Motorpacing, the practice of a single or group of cyclists drafting a motorized vehicle, such as a car, motorcycle, or scooter. It's a great way to simulate the high speeds and varying paces of a race in addition to allowing a coach to have a more hands on interaction with his riders during their training. For this Saturdays ride I joined up with team Eckwersheim again. They brought about 20 of their riders and the team coach, who was in their team car (I know, what?).
So, needless to say, it was pretty badass. We met the coach out near a little commercial area that was pretty light use. For our main workout we were going to ride a ~5km loop with him motorpacing us from the team car. Well, a recurring theme with my experiences with the Euro cyclists is that nothing is ever that simple. The ride evolved very much like a race. From the start we were tucked behind the car going nearly 40km/h (25mph) and the pace rarely dipped below there. On one particularly open flat stretch of the road, that brutal pace was matched with a strong headwind so if I got even slightly out of the draft I could feel myself being torn away from the group. The challenge wasn't in staying inside the constantly rotating echelons on the flats though, but keeping the bunch together out of the turns. Our route cornered through a couple of round abouts where the pace car would shoot out like a criterium racer. Pummeling winds were followed by explosive sprints in a constant battle to keep in the group behind the car.
There would be no respite though and the pace just got faster and faster. Eventually, coming around a corner, I couldn't grab back on and got spat out the back. Fortunately I wasn't the only one who got dropped, so me and another team mate trucked on along the loop, waiting for the car to come back around. After a few minutes we I could see it coming around a corner and down a long straightaway toward us. We built up speed, preparing to jump onto the back of the pack. I gritted my teeth with the effort as the group thundered along side of us. Like jumping onto a freight train, I hurled myself up and into the draft. But the pace continued to quicken and my legs were considerably drained. After a few more minutes of sprints and turns the team car unforgivingly rolled over my legs. Metaphorically speaking. That is to so, I felt like my guns had been crushed and I simply could not hang on any longer.
As the train thundered away down the tracks I was actually relieved to see a dozen or so riders – more than half the group – scattered around the road within a kilometer or so of me. The sight of others alone or in small groups around the loop told me I wasn't the only one who's legs had given out on them. It wasn't long after that point that we all regrouped back together and rode the loop a couple more times at a well earned relaxed pace. I talked with some of the other guys about are high intensity workout.
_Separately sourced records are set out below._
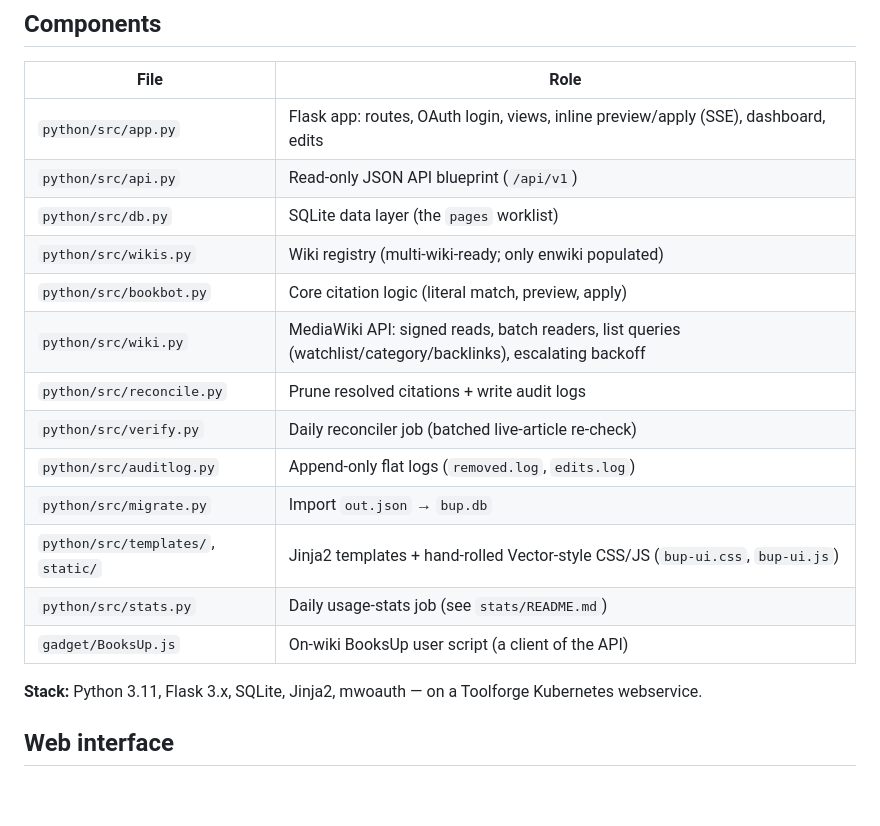
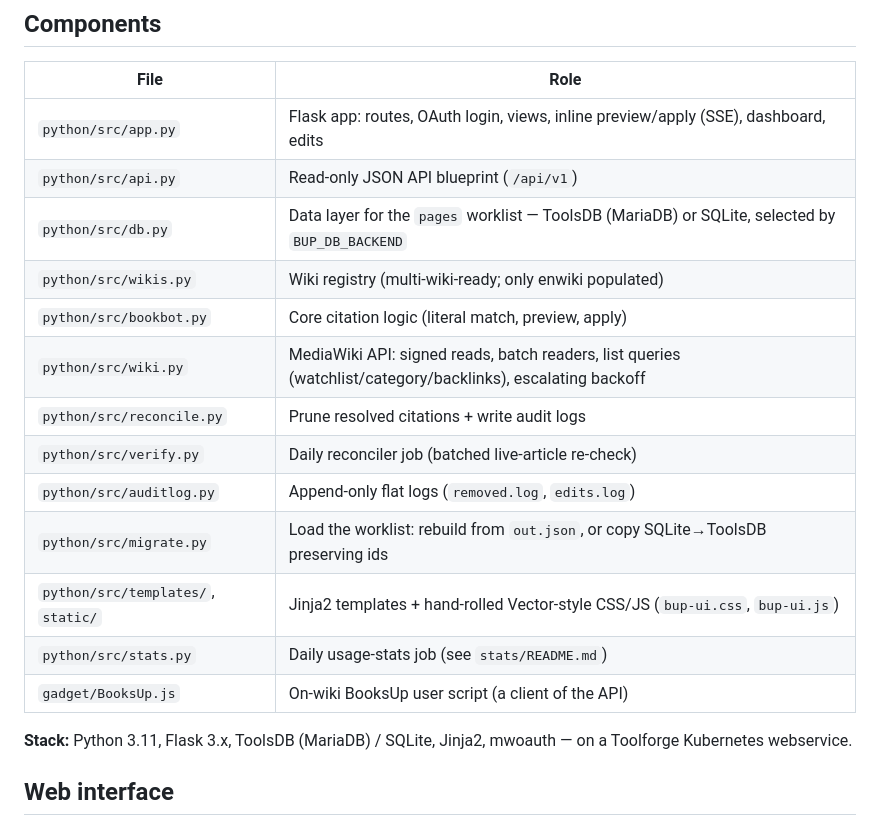
Before and after one commit to greencardamom/bup, a Markdown page: README.md, the part around one of its changes. Drawn GitHub-style; blank space fills up the shorter version.

```diff
--- a/README.md
+++ b/README.md
@@ -53,20 +54,20 @@ review and apply them, and serves them over an API.
 |------|------|
 | `python/src/app.py` | Flask app: routes, OAuth login, views, inline preview/apply (SSE), dashboard, edits |
 | `python/src/api.py` | Read-only JSON API blueprint (`/api/v1`) |
-| `python/src/db.py` | SQLite data layer (the `pages` worklist) |
+| `python/src/db.py` | Data layer for the `pages` worklist — ToolsDB (MariaDB) or SQLite, selected by `BUP_DB_BACKEND` |
 | `python/src/wikis.py` | Wiki registry (multi-wiki-ready; only enwiki populated) |
 | `python/src/bookbot.py` | Core citation logic (literal match, preview, apply) |
 | `python/src/wiki.py` | MediaWiki API: signed reads, batch readers, list queries (watchlist/category/backlinks), escalating backoff |
 | `python/src/reconcile.py` | Prune resolved citations + write audit logs |
 | `python/src/verify.py` | Daily reconciler job (batched live-article re-check) |
 | `python/src/auditlog.py` | Append-only flat logs (`removed.log`, `edits.log`) |
-| `python/src/migrate.py` | Import `out.json` → `bup.db` |
+| `python/src/migrate.py` | Load the worklist: rebuild from `out.json`, or copy SQLite→ToolsDB preserving ids |
 | `python/src/templates/`, `static/` | Jinja2 templates + hand-rolled Vector-style CSS/JS (`bup-ui.css`, `bup-ui.js`) |
 | `python/src/stats.py` | Daily usage-stats job (see `stats/README.md`) |
 | `gadget/BooksUp.js` | On-wiki BooksUp user script (a client of the API) |
 
-**Stack:** Python 3.11, Flask 3.x, SQLite, Jinja2, mwoauth — on a Toolforge
-Kubernetes webservice.
+**Stack:** Python 3.11, Flask 3.x, ToolsDB (MariaDB) / SQLite, Jinja2, mwoauth —
+on a Toolforge Kubernetes webservice.
 
 ## Web interface
 
```
Also changed, not shown: other parts of README.md (+48 -23 lines), docs/toolsdb-cutover.md (+3 -2 lines).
"Yeah, it was fast," a team member said to me, "I've never done that before."
Oh yeah? For some reason I had assumed this was the reg, but it was some great threshold work either way. The rest of the day was pretty moderate riding around the area and then back into town. Overall, it was a great day for cycling: forging new friendships and elite fitness. That's what I do.
Team Eckwersheim, lookin' Pro